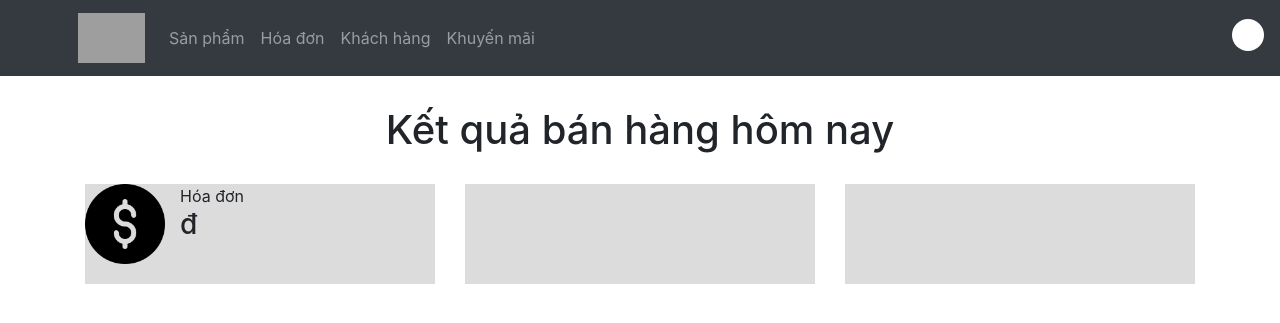
Repository: nksinh51018/THCS2
Page: http://localhost/WebBanGiay2/WEB-INF/views/AdminView.jsp
These files come from the project's save history. The page is drawn as it stood at one moment and after the next save; the edit follows.
The browser window is 1280 px wide. The pictures show the whole page.
The page is served by Tomcat 9. Nobody is signed in. Other server files are loaded and not shown. The template is opened directly, without the code that normally fills it, so the values that code supplies are empty.

Above is the page before, as saved 2020-06-04 18:30:22.

### WebBanGiay2/src/main/webapp/WEB-INF/views/AdminView.jsp
<%@ page language="java" contentType="text/html; charset=UTF-8"
	pageEncoding="UTF-8"%>
	<%@taglib uri="http://java.sun.com/jsp/jstl/core" prefix="c"%>
	<%@ taglib prefix = "fmt" uri = "http://java.sun.com/jsp/jstl/fmt" %>
<!DOCTYPE html>
<html>
<head>
<meta charset="UTF-8">
<title>Admin</title>

</head>
<body>
	<jsp:include page="DauTrangAdmin.jsp"/>
	<fmt:setLocale value="vi_VN"/>
	<div class="container">
		<h1 style="text-align: center;margin-top: 30px">Kết quả bán hàng hôm nay</h1>
		<div class="row" style="margin-top: 30px">

			<div class="col-md-4">

				<div style="background-color: #dcdcdc;height: 100px;margin: auto">
					<div class="row">
						<div class="col-md-3" style="padding-right: 0px">
							<img style="width: 100%;background-size: cover" src='<c:url value="/resources/image/money.png" />' />
						</div>

						<div class="col-md-9">
							<div >${doanhThuNgayDTO.getSoLuong() } Hóa đơn</div>
							<h3>${doanhThuNgayDTO.getTongTien() } đ</h3>
						</div>
					</div>
				</div>


			</div>

			<div class="col-md-4">

				<div style="background-color: #dcdcdc;padding: :10;height: 100px">

				</div>


			</div>

			<div class="col-md-4">

				<div style="background-color: #dcdcdc;padding: :10;height: 100px">

				</div>


			</div>

		</div>

	</div>
	<script type="text/javascript" src='<c:url value="/resources/js/DanhSachSanPhamAdmin.js" />'></script>
</body>
</html>

### WebBanGiay2/src/main/webapp/WEB-INF/views/DauTrangAdmin.jsp
<%@ page language="java" contentType="text/html; charset=UTF-8"
	pageEncoding="UTF-8"%>
	<%@taglib uri="http://java.sun.com/jsp/jstl/core" prefix="c"%>
	<%@ taglib prefix = "fmt" uri = "http://java.sun.com/jsp/jstl/fmt" %>
	<link rel="stylesheet"
	href="https://stackpath.bootstrapcdn.com/bootstrap/4.3.1/css/bootstrap.min.css"
	integrity="sha384-ggOyR0iXCbMQv3Xipma34MD+dH/1fQ784/j6cY/iJTQUOhcWr7x9JvoRxT2MZw1T"
	crossorigin="anonymous">
	<link rel="stylesheet" href='<c:url value="/resources/css/style.css" />'/>
<fmt:setLocale value="vi_VN"/>
<nav class="navbar navbar-expand-lg navbar-dark bg-dark">
		<a class="navbar-brand" href='<c:url value="/" />' style="margin-left: 5%"> <img
			src="http://localhost:8762/hinhAnh/image/logo.png"
			style="background-size: cover; height: 50px" />
		</a>
		<button class="navbar-toggler" type="button" data-toggle="collapse"
			data-target="#navbarSupportedContent"
			aria-controls="navbarSupportedContent" aria-expanded="false"
			aria-label="Toggle navigation">
			<span class="navbar-toggler-icon"></span>
		</button>

		<div class="collapse navbar-collapse" id="navbarSupportedContent">
			<ul class="navbar-nav mr-auto" >

					<li class="nav-item"><a class="nav-link" href='<c:url value="/admin/sanPham" />'>Sản phẩm</a></li>
					<li class="nav-item"><a class="nav-link" href='<c:url value="/admin/hoaDon" />'>Hóa đơn</a></li>
					<li class="nav-item"><a class="nav-link" href='<c:url value="/admin/khachHang" />'>Khách hàng</a></li>
					<li class="nav-item"><a class="nav-link" href='<c:url value="/admin/khuyenMai" />'>Khuyến mãi</a></li>
			</ul>
			<ul class="navbar-nav">

						<li class="nav-item active dropdown">
					        <a class="circle_avata nav-link dropdown" style="color:#343a40; text-transform: uppercase" href="#" id="navbarDropdown" role="button" data-toggle="dropdown" aria-haspopup="true" aria-expanded="false">
					        	 ${ten }
					        </a>
					      </li>
			</ul>
		</div>
	</nav>
	<script src="https://code.jquery.com/jquery-3.4.1.js"></script>
	<script
		src="https://cdnjs.cloudflare.com/ajax/libs/popper.js/1.14.7/umd/popper.min.js"
		integrity="sha384-UO2eT0CpHqdSJQ6hJty5KVphtPhzWj9WO1clHTMGa3JDZwrnQq4sF86dIHNDz0W1"
		crossorigin="anonymous"></script>
	<script
		src="https://stackpath.bootstrapcdn.com/bootstrap/4.3.1/js/bootstrap.min.js"
		integrity="sha384-JjSmVgyd0p3pXB1rRibZUAYoIIy6OrQ6VrjIEaFf/nJGzIxFDsf4x0xIM+B07jRM"
		crossorigin="anonymous"></script>

### WebBanGiay2/src/main/webapp/resources/css/style.css
@charset "ISO-8859-1";
a:hover {
	text-decoration: none;
}

.circle_avata{
	width: 32px;
	height: 32px;
	border-radius: 16px;
	background-color: #fff;
	text-align:center;
	padding: 5px !important;
	margin-top: 4px;
	margin-bottom: 10px;
}

.circle_so{
	width: 16px;
	height: 16px;
	border-radius: 8px;
	background-color: #fff;
	text-align:center;
	padding-bottom: 1px !important;
	font-size:10px; position: absolute;top: 10px !important;right: 0px!important;
}

### WebBanGiay2/src/main/webapp/resources/js/DanhSachSanPhamAdmin.js
function format(n) {
  return n.toFixed(0).replace(/./g, function(c, i, a) {
    return i > 0 && c !== "." && (a.length - i) % 3 === 0 ? "." + c : c;
  });
}
function getCookie(cname) {
	  var name = cname + "=";
	  var decodedCookie = decodeURIComponent(document.cookie);
	  var ca = decodedCookie.split(';');
	  for(var i = 0; i <ca.length; i++) {
	    var c = ca[i];
	    while (c.charAt(0) == ' ') {
	      c = c.substring(1);
	    }
	    if (c.indexOf(name) == 0) {
	      return c.substring(name.length, c.length);
	    }
	  }
	  return "";
	}

var a= 0;
var minGia = 0;
var maxGia = 0;
var idMau = 0;
var size = null;
var maMau = "";
var tenLoai = null;
var kt = false;

function findSanPham(a) {
	timKiemDTO = {};
	timKiemDTO["minGia"]=minGia;
	timKiemDTO["maxGia"]=maxGia;
	timKiemDTO["idMau"]=idMau;
	timKiemDTO["size"]=size;
	timKiemDTO["tenLoai"]=tenLoai;
	console.log(timKiemDTO);
	console.log(a);
	$.ajax({
		url:"http://localhost:8762/sanPham/admin/timKiem/"+a,
		headers: {
	        'Authorization': "Bearer "+getCookie("tokenJWT")
	    },
		contentType: 'application/json; charset=utf-8',
		dataType: 'json',
		type:"POST",
		data:
			JSON.stringify(timKiemDTO),
		success: function(value){
			console.log(value);
			$("#bang").empty();
			for (var j = 0; j < value.sanPhamDTOs.length; j++) {
				var i = value.sanPhamDTOs[j];
				$("#bang").append(
					'<tr class="hang" data-value="'+i.id+'">'
									+'<td>' + i.id +'</td>'
									+'<td>' +i.tenSanPham +'</td>'
									+'<td>' + i.giaTien +'</td>'
									+'<td>' + i.chatLieu +'</td>'
									+'<td>' + i.luotXem +'</td>'
									+'<td>' + i.khuyenMai +'</td>'
									+'<td>' + i.loaiSanPhamDTO.tenLoai +'</td>'
									+'<td>'
										+'<img '
											+'class="sanPham" '
											+'data="'+i.id+'" '
											+'src="http://localhost:8762/hinhAnh/image/'+ i.hinhAnhDTOs[0].url+'" '
											+'style="background-size: cover;width: 100px;" />'
									+'</td>'
								+'</tr>'
				);
			}
			if(value.check){
				$("#sau").show();
			}
			else{
				$("#sau").hide();
			}


		},


		error : function(e) {
	        console.log(e);
	      }
	});
}

function findSanPhamByTen(ten,a) {
	console.log(ten)
	$.ajax({
		url:"http://localhost:8762/sanPham/user/sanPham/timKiem/"+ten+"/"+a,
		headers: {
	        'Authorization': "Bearer "+getCookie("tokenJWT")
	    },
		contentType: 'application/json; charset=utf-8',
		dataType: 'json',
		type:"GET",
		success: function(value){
			console.log(value);
			$("#bang").empty();
			for (var j = 0; j < value.sanPhamDTOs.length; j++) {
				var i = value.sanPhamDTOs[j];
				$("#bang").append(
						'<tr class="hang" data-value="'+i.id+'">'
									+'<td>' + i.id +'</td>'
									+'<td>' +i.tenSanPham +'</td>'
									+'<td>' + i.giaTien +'</td>'
									+'<td>' + i.chatLieu +'</td>'
									+'<td>' + i.luotXem +'</td>'
									+'<td>' + i.khuyenMai +'</td>'
									+'<td>' + i.loaiSanPhamDTO.tenLoai +'</td>'
									+'<td>'
										+'<img '
											+'class="sanPham" '
											+'data="'+i.id+'" '
											+'src="http://localhost:8762/hinhAnh/image/'+ i.hinhAnhDTOs[0].url+'" '
											+'style="background-size: cover;width: 100px;" />'
									+'</td>'
								+'</tr>'
				);
			}
			if(value.check){
				$("#sau").show();
			}
			else{
				$("#sau").hide();
			}


		},


		error : function(e) {
	        console.log(e);
	      }
	});
}

$(document).ready(function(){
	//tenLoai = $("#tenLoai").text();
	$("#xemThem").click(function() {
		a++;
		if(kt){
			findSanPhamByTen($("#timKiem").val(),a)
		}
		else{
			findSanPham(a);
		}
		$('body,html').animate({
			scrollTop: 0
		})
	})

	$("#sau").click(function() {
		a++;
		if(kt){
			findSanPhamByTen($("#timKiem").val(),a)
		}
		else{
			findSanPham(a);
		}
		$('body,html').animate({
			scrollTop: 0
		})
		$("#truoc").show();
		$("#hienTai").text(a+1);
	})

	$("#truoc").click(function() {
		a--;
		if(kt){
			findSanPhamByTen($("#timKiem").val(),a)
		}
		else{
			findSanPham(a);
		}
		$('body,html').animate({
			scrollTop: 0
		})
		$("#sau").show();
		$("#hienTai").text(a+1);
		if(a==0){
			$(this).hide();
		}
	})



	$("body").on("click",".btnMau",function(){
		idMau = $(this).attr("data-value");
		maMau = $(this).attr("data-maMau");
		a=0;
		kt= false;
		$("#danhSachSanPham").empty();
		findSanPham(a);
		$('body,html').animate({
			scrollTop: 0
		})
		$("#sau").show();
		$("#hienTai").text(1);
		$("#truoc").hide();
	})

	$("body").on("click",".chkGia",function(){
		minGia = $(this).attr("data-min");
		maxGia = $(this).attr("data-max");
		a=0;
		kt= false;
		$("#danhSachSanPham").empty();
		findSanPham(a);
		$('body,html').animate({
			scrollTop: 0
		})
		$("#sau").show();
		$("#hienTai").text(1);
		$("#truoc").hide();
	})

	$("body").on("click",".btnSize",function(){
		size = $(this).attr("data-text");
		kt= false;
		a=0;
		$("#danhSachSanPham").empty();
		findSanPham(a);
		$('body,html').animate({
			scrollTop: 0
		})
		$("#sau").show();
		$("#hienTai").text(1);
		$("#truoc").hide();
	})

	$("body").on("click",".rdDanhMuc",function(){
		d = $(this).attr("data-value");
		if(d == 0 ){
			tenLoai = null;
		}
		else if(d == 1 ){
			tenLoai = "Nam";
		}
		else if(d == 2){
			tenLoai = "Nữ";
		}
		else if(d == 3){
			tenLoai = "Trẻ em";
		}
		kt= false;
		a=0;
		$("#danhSachSanPham").empty();
		findSanPham(a);
		$('body,html').animate({
			scrollTop: 0
		})
		$("#sau").show();
		$("#hienTai").text(1);
		$("#truoc").hide();
	})

	$("#lamMoi").click(function() {
		a= 0;
		minGia = 0;
		maxGia = 0;
		idMau = 0;
		size = null;
		maMau = "";
		tenLoai = null;
		kt=false;
		$("#all").prop("checked", true);
		console.log($("#all"))
		$("#timKiem").val("")
		findSanPham(a);
		$('body,html').animate({
			scrollTop: 0
		})
		$("#sau").show();
		$("#hienTai").text(1);
		$("#truoc").hide();
	})


	$("body").on("click",".hang",function(){
		window.location.href = "/WebBanGiay2/admin/chiTietSanPham/"+$(this).attr("data-value")
	})

	$("#timKiem").change(function() {
		a=0;
		kt=true;
		findSanPhamByTen($(this).val(),a);
		$('body,html').animate({
			scrollTop: 0
		})
		$("#sau").show();
		$("#hienTai").text(1);
		$("#truoc").hide();
	})
});

After the next save:
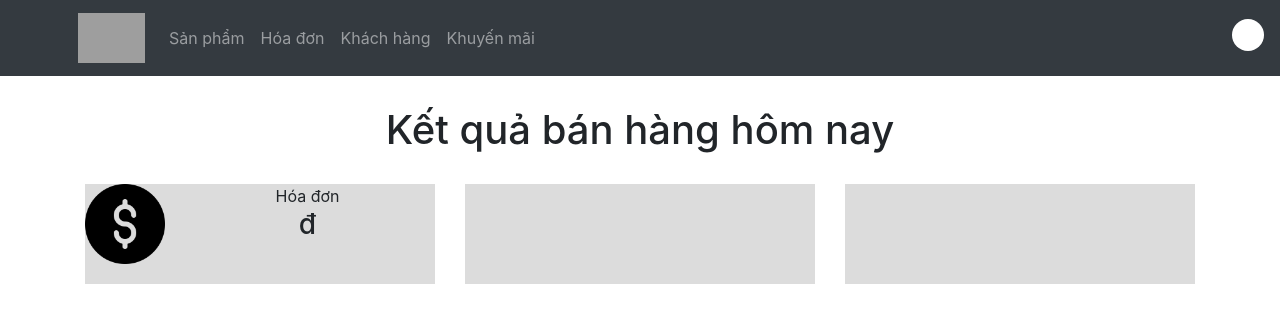
Saved 16 s later.
--- a/WebBanGiay2/src/main/webapp/WEB-INF/views/AdminView.jsp
+++ b/WebBanGiay2/src/main/webapp/WEB-INF/views/AdminView.jsp
@@ -18,7 +18,7 @@
 
 			<div class="col-md-4">
 
-				<div style="background-color: #dcdcdc;height: 100px;margin: auto">
+				<div style="background-color: #dcdcdc;height: 100px;margin: auto;text-align: center;">
 					<div class="row">
 						<div class="col-md-3" style="padding-right: 0px">
 							<img style="width: 100%;background-size: cover" src='<c:url value="/resources/image/money.png" />' />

◆ **WHAT TO WORK ON**
Please show every line of the entries above that contains the word "attr".

◆ **SOLUTION**
		idMau = $(this).attr("data-value");
		maMau = $(this).attr("data-maMau");
		minGia = $(this).attr("data-min");
		maxGia = $(this).attr("data-max");
		size = $(this).attr("data-text");
		d = $(this).attr("data-value");
		window.location.href = "/WebBanGiay2/admin/chiTietSanPham/"+$(this).attr("data-value")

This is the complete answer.